[Records for this exercise — start]

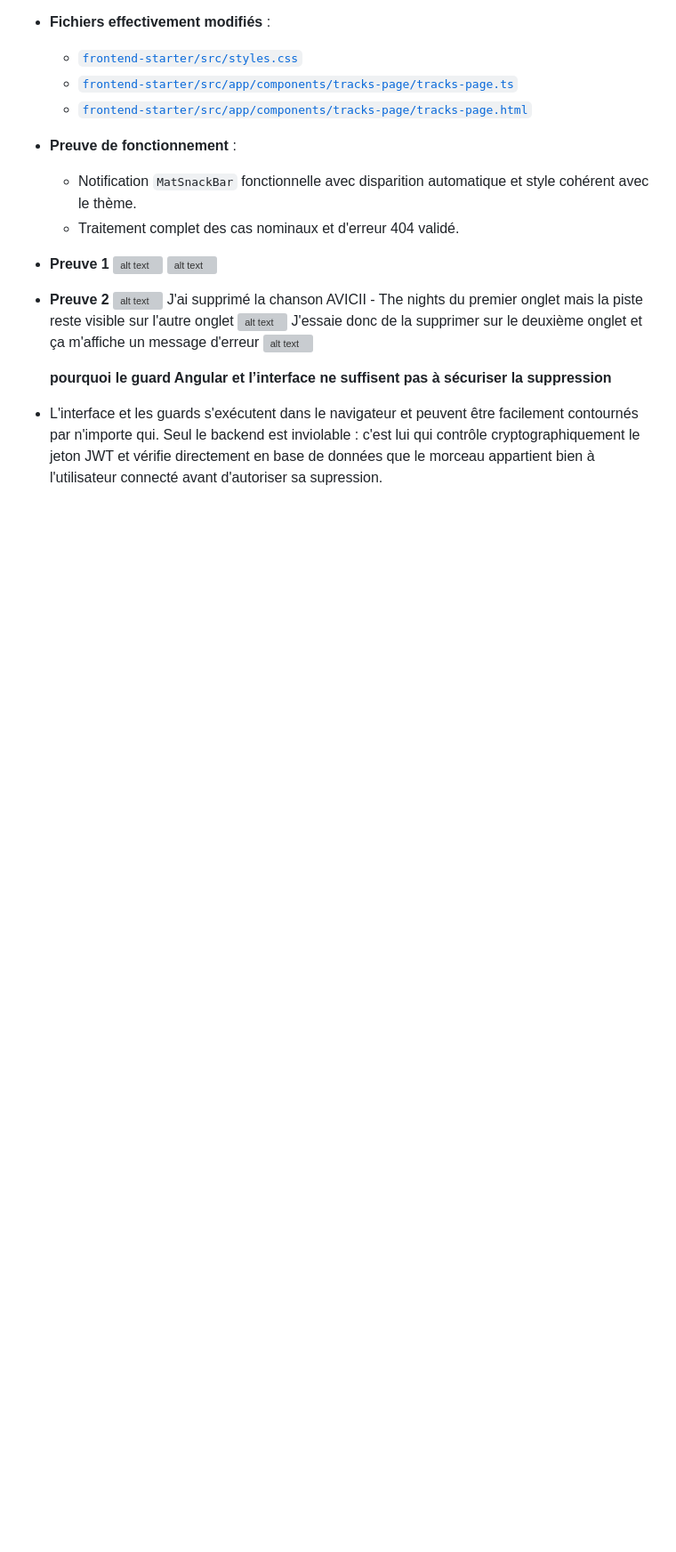
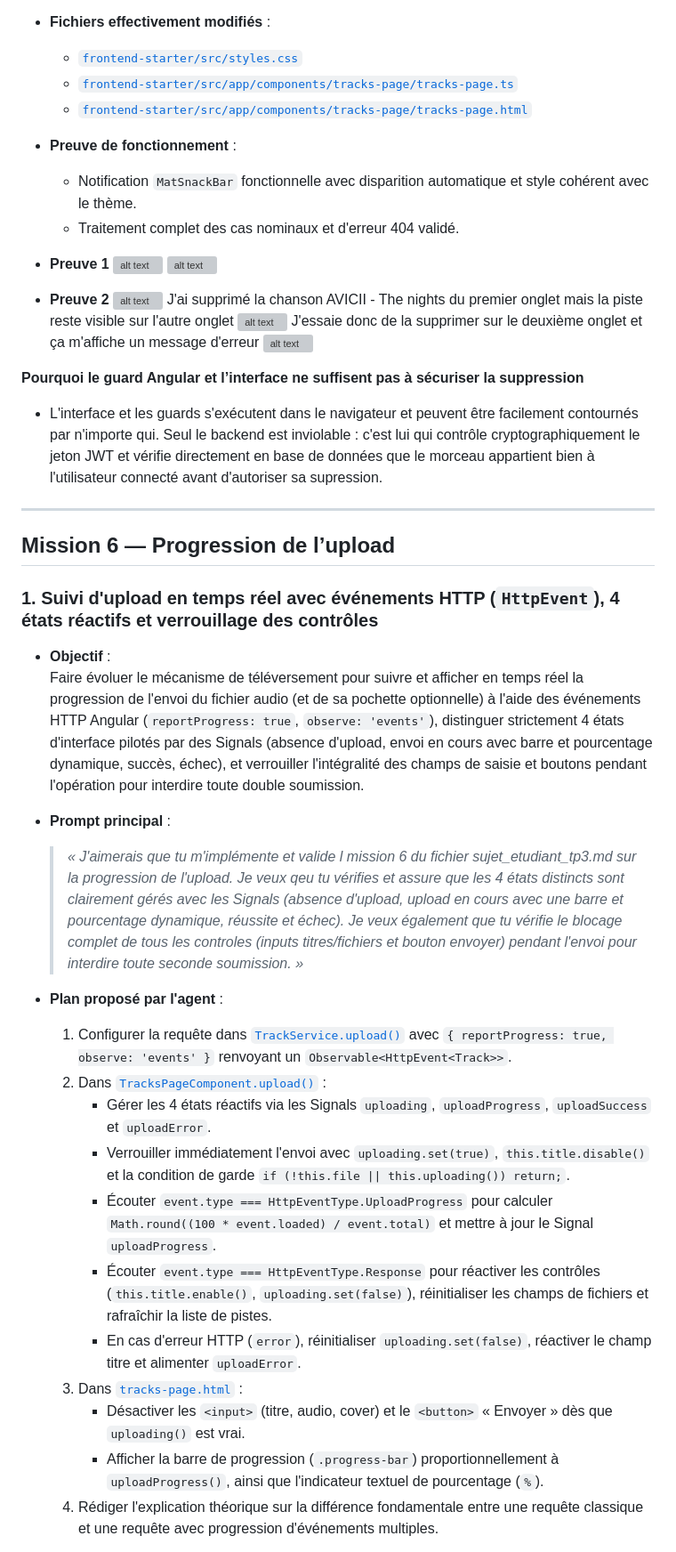
Before and after one commit to andhy-leong/ProgrammationWebMIAGE, a Markdown page: RAPPORT_IA_MODELE.md, the part around one of its changes. Shown at 89% size. Rendered like a GitHub page; blank space fills up the shorter version; grey boxes are pictures that could not be loaded.

Commit message:
La progression de l'upload

```diff
--- a/RAPPORT_IA_MODELE.md
+++ b/RAPPORT_IA_MODELE.md
@@ -1092,6 +1092,32 @@ Je change manuellement le gpc_token
   J'essaie donc de la supprimer sur le deuxième onglet et ça m'affiche un message d'erreur
   ![alt text](image-45.png)
 
-  **pourquoi le guard Angular et l’interface ne suffisent pas à sécuriser la suppression**
+**Pourquoi le guard Angular et l’interface ne suffisent pas à sécuriser la suppression**
 - L'interface et les guards s'exécutent dans le navigateur et peuvent être facilement contournés par n'importe qui.
 Seul le backend est inviolable : c'est lui qui contrôle cryptographiquement le jeton JWT et vérifie directement en base de données que le morceau appartient bien à l'utilisateur connecté avant d'autoriser sa supression.
+
+---
+
+## Mission 6 — Progression de l’upload
+
+### 1. Suivi d'upload en temps réel avec événements HTTP (`HttpEvent`), 4 états réactifs et verrouillage des contrôles
+
+- **Objectif** :
+  Faire évoluer le mécanisme de téléversement pour suivre et afficher en temps réel la progression de l'envoi du fichier audio (et de sa pochette optionnelle) à l'aide des événements HTTP Angular (`reportProgress: true`, `observe: 'events'`), distinguer strictement 4 états d'interface pilotés par des Signals (absence d'upload, envoi en cours avec barre et pourcentage dynamique, succès, échec), et verrouiller l'intégralité des champs de saisie et boutons pendant l'opération pour interdire toute double soumission.
+
+- **Prompt principal** :
+  > *« J'aimerais que tu m'implémente et valide l mission 6 du fichier sujet_etudiant_tp3.md sur la progression de l'upload. Je veux qeu tu vérifies et assure que les 4 états distincts sont clairement gérés avec les Signals (absence d'upload, upload en cours avec une barre et pourcentage dynamique, réussite et échec). Je veux également que tu vérifie le blocage complet de tous les controles (inputs titres/fichiers et bouton envoyer) pendant l'envoi pour interdire toute seconde soumission. »*
+
+- **Plan proposé par l'agent** :
+  1. Configurer la requête dans [`TrackService.upload()`](frontend-starter/src/app/shared/services/track.service.ts) avec `{ reportProgress: true, observe: 'events' }` renvoyant un `Observable<HttpEvent<Track>>`.
+  2. Dans [`TracksPageComponent.upload()`](frontend-starter/src/app/components/tracks-page/tracks-page.ts) :
+     - Gérer les 4 états réactifs via les Signals `uploading`, `uploadProgress`, `uploadSuccess` et `uploadError`.
+     - Verrouiller immédiatement l'envoi avec `uploading.set(true)`, `this.title.disable()` et la condition de garde `if (!this.file || this.uploading()) return;`.
+     - Écouter `event.type === HttpEventType.UploadProgress` pour calculer `Math.round((100 * event.loaded) / event.total)` et mettre à jour le Signal `uploadProgress`.
+     - Écouter `event.type === HttpEventType.Response` pour réactiver les contrôles (`this.title.enable()`, `uploading.set(false)`), réinitialiser les champs de fichiers et rafraîchir la liste de pistes.
+     - En cas d'erreur HTTP (`error`), réinitialiser `uploading.set(false)`, réactiver le champ titre et alimenter `uploadError`.
+  3. Dans [`tracks-page.html`](frontend-starter/src/app/components/tracks-page/tracks-page.html) :
+     - Désactiver les `<input>` (titre, audio, cover) et le `<button>` « Envoyer » dès que `uploading()` est vrai.
+     - Afficher la barre de progression (`.progress-bar`) proportionnellement à `uploadProgress()`, ainsi que l'indicateur textuel de pourcentage (`%`).
+  4. Rédiger l'explication théorique sur la différence fondamentale entre une requête classique et une requête avec progression d'événements multiples.
+
```
Also changed, not shown: other parts of RAPPORT_IA_MODELE.md (+29 -0 lines), image-46.png (added), 1 other file.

[Records for this exercise — finish]

# Work item
A verbatim copy of every entry is wanted; the pictures stay out of it.

# Written solution
Before and after one commit to andhy-leong/ProgrammationWebMIAGE, a Markdown page: RAPPORT_IA_MODELE.md, the part around one of its changes. Shown at 89% size. Rendered like a GitHub page; blank space fills up the shorter version; grey boxes are pictures that could not be loaded.

Commit message:
La progression de l'upload

```diff
--- a/RAPPORT_IA_MODELE.md
+++ b/RAPPORT_IA_MODELE.md
@@ -1092,6 +1092,32 @@ Je change manuellement le gpc_token
   J'essaie donc de la supprimer sur le deuxième onglet et ça m'affiche un message d'erreur
   ![alt text](image-45.png)
 
-  **pourquoi le guard Angular et l’interface ne suffisent pas à sécuriser la suppression**
+**Pourquoi le guard Angular et l’interface ne suffisent pas à sécuriser la suppression**
 - L'interface et les guards s'exécutent dans le navigateur et peuvent être facilement contournés par n'importe qui.
 Seul le backend est inviolable : c'est lui qui contrôle cryptographiquement le jeton JWT et vérifie directement en base de données que le morceau appartient bien à l'utilisateur connecté avant d'autoriser sa supression.
+
+---
+
+## Mission 6 — Progression de l’upload
+
+### 1. Suivi d'upload en temps réel avec événements HTTP (`HttpEvent`), 4 états réactifs et verrouillage des contrôles
+
+- **Objectif** :
+  Faire évoluer le mécanisme de téléversement pour suivre et afficher en temps réel la progression de l'envoi du fichier audio (et de sa pochette optionnelle) à l'aide des événements HTTP Angular (`reportProgress: true`, `observe: 'events'`), distinguer strictement 4 états d'interface pilotés par des Signals (absence d'upload, envoi en cours avec barre et pourcentage dynamique, succès, échec), et verrouiller l'intégralité des champs de saisie et boutons pendant l'opération pour interdire toute double soumission.
+
+- **Prompt principal** :
+  > *« J'aimerais que tu m'implémente et valide l mission 6 du fichier sujet_etudiant_tp3.md sur la progression de l'upload. Je veux qeu tu vérifies et assure que les 4 états distincts sont clairement gérés avec les Signals (absence d'upload, upload en cours avec une barre et pourcentage dynamique, réussite et échec). Je veux également que tu vérifie le blocage complet de tous les controles (inputs titres/fichiers et bouton envoyer) pendant l'envoi pour interdire toute seconde soumission. »*
+
+- **Plan proposé par l'agent** :
+  1. Configurer la requête dans [`TrackService.upload()`](frontend-starter/src/app/shared/services/track.service.ts) avec `{ reportProgress: true, observe: 'events' }` renvoyant un `Observable<HttpEvent<Track>>`.
+  2. Dans [`TracksPageComponent.upload()`](frontend-starter/src/app/components/tracks-page/tracks-page.ts) :
+     - Gérer les 4 états réactifs via les Signals `uploading`, `uploadProgress`, `uploadSuccess` et `uploadError`.
+     - Verrouiller immédiatement l'envoi avec `uploading.set(true)`, `this.title.disable()` et la condition de garde `if (!this.file || this.uploading()) return;`.
+     - Écouter `event.type === HttpEventType.UploadProgress` pour calculer `Math.round((100 * event.loaded) / event.total)` et mettre à jour le Signal `uploadProgress`.
+     - Écouter `event.type === HttpEventType.Response` pour réactiver les contrôles (`this.title.enable()`, `uploading.set(false)`), réinitialiser les champs de fichiers et rafraîchir la liste de pistes.
+     - En cas d'erreur HTTP (`error`), réinitialiser `uploading.set(false)`, réactiver le champ titre et alimenter `uploadError`.
+  3. Dans [`tracks-page.html`](frontend-starter/src/app/components/tracks-page/tracks-page.html) :
+     - Désactiver les `<input>` (titre, audio, cover) et le `<button>` « Envoyer » dès que `uploading()` est vrai.
+     - Afficher la barre de progression (`.progress-bar`) proportionnellement à `uploadProgress()`, ainsi que l'indicateur textuel de pourcentage (`%`).
+  4. Rédiger l'explication théorique sur la différence fondamentale entre une requête classique et une requête avec progression d'événements multiples.
+
```
Also changed, not shown: other parts of RAPPORT_IA_MODELE.md (+29 -0 lines), image-46.png (added), 1 other file.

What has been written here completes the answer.